By Bernie Becker - 01/27/11 06:51 PM EST
“I think this is the magic year for us to make changes in the process and the way we do business,” Isakson said at a Thursday news conference. “It has to be done in a bipartisan way. But debt’s a bipartisan problem. It’s been contributed to on both sides of the aisle.”
“Since 1980, we’ve only had two budgets that have been completed on time,” said Shaheen, who was involved in a two-year budget process during her stint as New Hampshire’s governor. “Every president since Ronald Reagan has said we need to take a look at the budgeting process.”
Under the measure, the actual appropriating process would occur in the first, or odd-numbered, year of a given Congress, with the second, even-numbered year focusing on oversight.
“Wouldn’t it be wonderful to have a even-numbered year debate where members of Congress, where, when they go home, they’re not talking about the bacon they’re getting ready to bring home through appropriating?” Isakson said. “They’re talking about the savings they found to fund programs in the future.”

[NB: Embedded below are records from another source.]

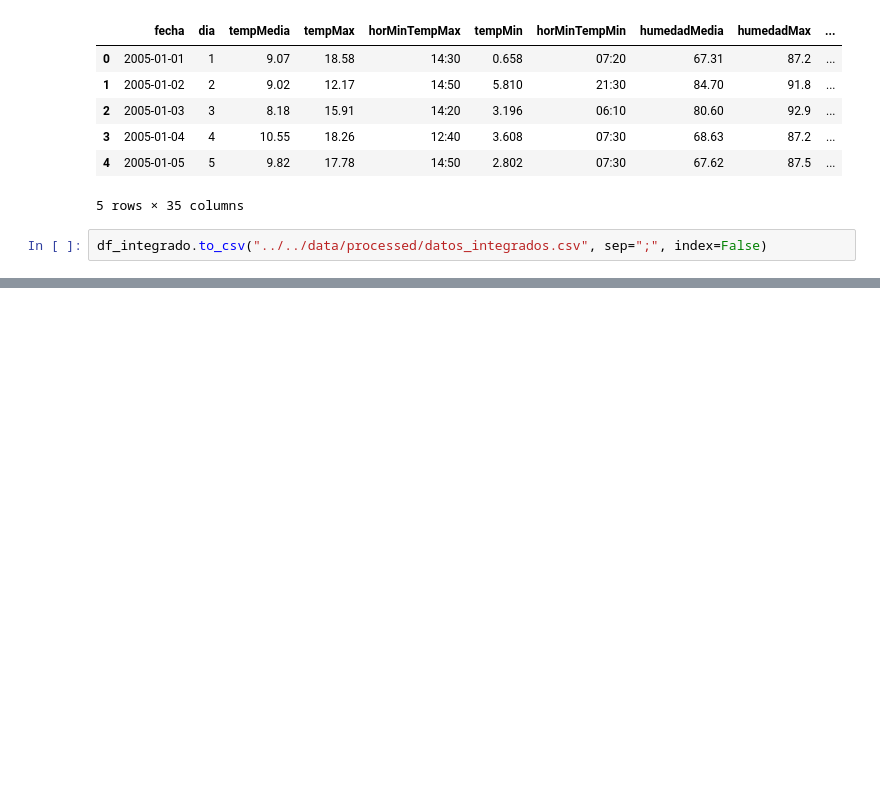
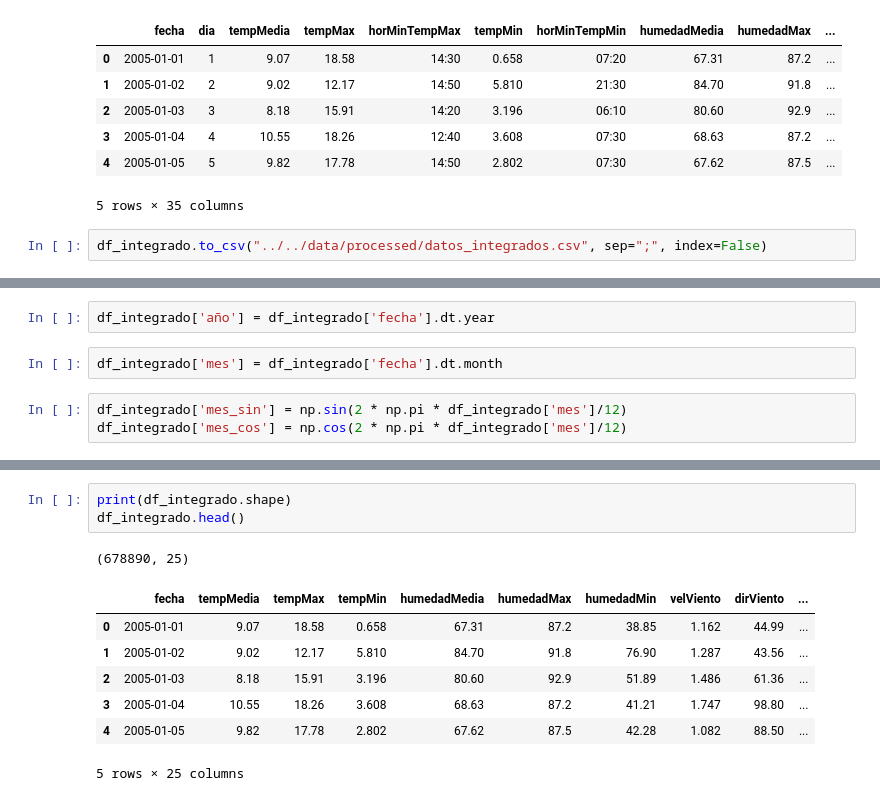
Before and after one commit to lolagj/TFM-Sistema-Riego-Agricola, a Jupyter notebook: notebooks/preparacion_datos/Preprocesamiento.ipynb, the cells around one changed output, grey strips where cells are left out. Saved outputs shown, nothing was run; the diff lists cells and outputs as text; blank space fills up the shorter version.

```diff
--- a/notebooks/preparacion_datos/Preprocesamiento.ipynb
+++ b/notebooks/preparacion_datos/Preprocesamiento.ipynb
@@ -24,0 +106,7 @@ df_integrado.to_csv("../../data/processed/datos_integrados.csv", sep=";", index=
+# %%
+df_integrado['año'] = df_integrado['fecha'].dt.year
+# %%
+df_integrado['mes'] = df_integrado['fecha'].dt.month
+# %%
+df_integrado['mes_sin'] = np.sin(2 * np.pi * df_integrado['mes']/12)
+df_integrado['mes_cos'] = np.cos(2 * np.pi * df_integrado['mes']/12)
@@ -24,0 +132,12 @@ df_integrado.to_csv("../../data/processed/datos_integrados.csv", sep=";", index=
+# %%
+print(df_integrado.shape)
+df_integrado.head()
+# %% [output]
+(678890, 25)
+|  | fecha | tempMedia | tempMax | tempMin | humedadMedia | humedadMax | humedadMin | velViento | dirViento | ... |
+| 0 | 2005-01-01 | 9.07 | 18.58 | 0.658 | 67.31 | 87.2 | 38.85 | 1.162 | 44.99 | ... |
+| 1 | 2005-01-02 | 9.02 | 12.17 | 5.810 | 84.70 | 91.8 | 76.90 | 1.287 | 43.56 | ... |
+| 2 | 2005-01-03 | 8.18 | 15.91 | 3.196 | 80.60 | 92.9 | 51.89 | 1.486 | 61.36 | ... |
+| 3 | 2005-01-04 | 10.55 | 18.26 | 3.608 | 68.63 | 87.2 | 41.21 | 1.747 | 98.80 | ... |
+| 4 | 2005-01-05 | 9.82 | 17.78 | 2.802 | 67.62 | 87.5 | 42.28 | 1.082 | 88.50 | ... |
+5 rows × 25 columns
```
Also changed, not shown: parts of 49 cells of this notebook, 7 other files.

Both Shaheen and Isakson, who sat together at Tuesday’s State of the Union, stressed that they were early in the process of building support for their proposal, with Shaheen saying she had not yet broached the topic with Democratic leaders in the Senate. Isakson said a handful of Republican senators, including Saxby Chambliss of Georgia, had signaled they would support the measure.
When asked whether he would attempt to hold up a vote on increasing the debt ceiling as leverage for the measure, Isakson said he wouldn’t make any predictions, but also that he wouldn’t take anything off the table.
“I personally will be willing to use whatever vehicle is necessary to get it debated on the floor of the United States Senate,” Isakson said.
The two senators said they also had been in discussions with Chambliss and Sen. Mark Warner (D-Va.) about legislation those two senators are modeling after the report from president’s bipartisan debt commission.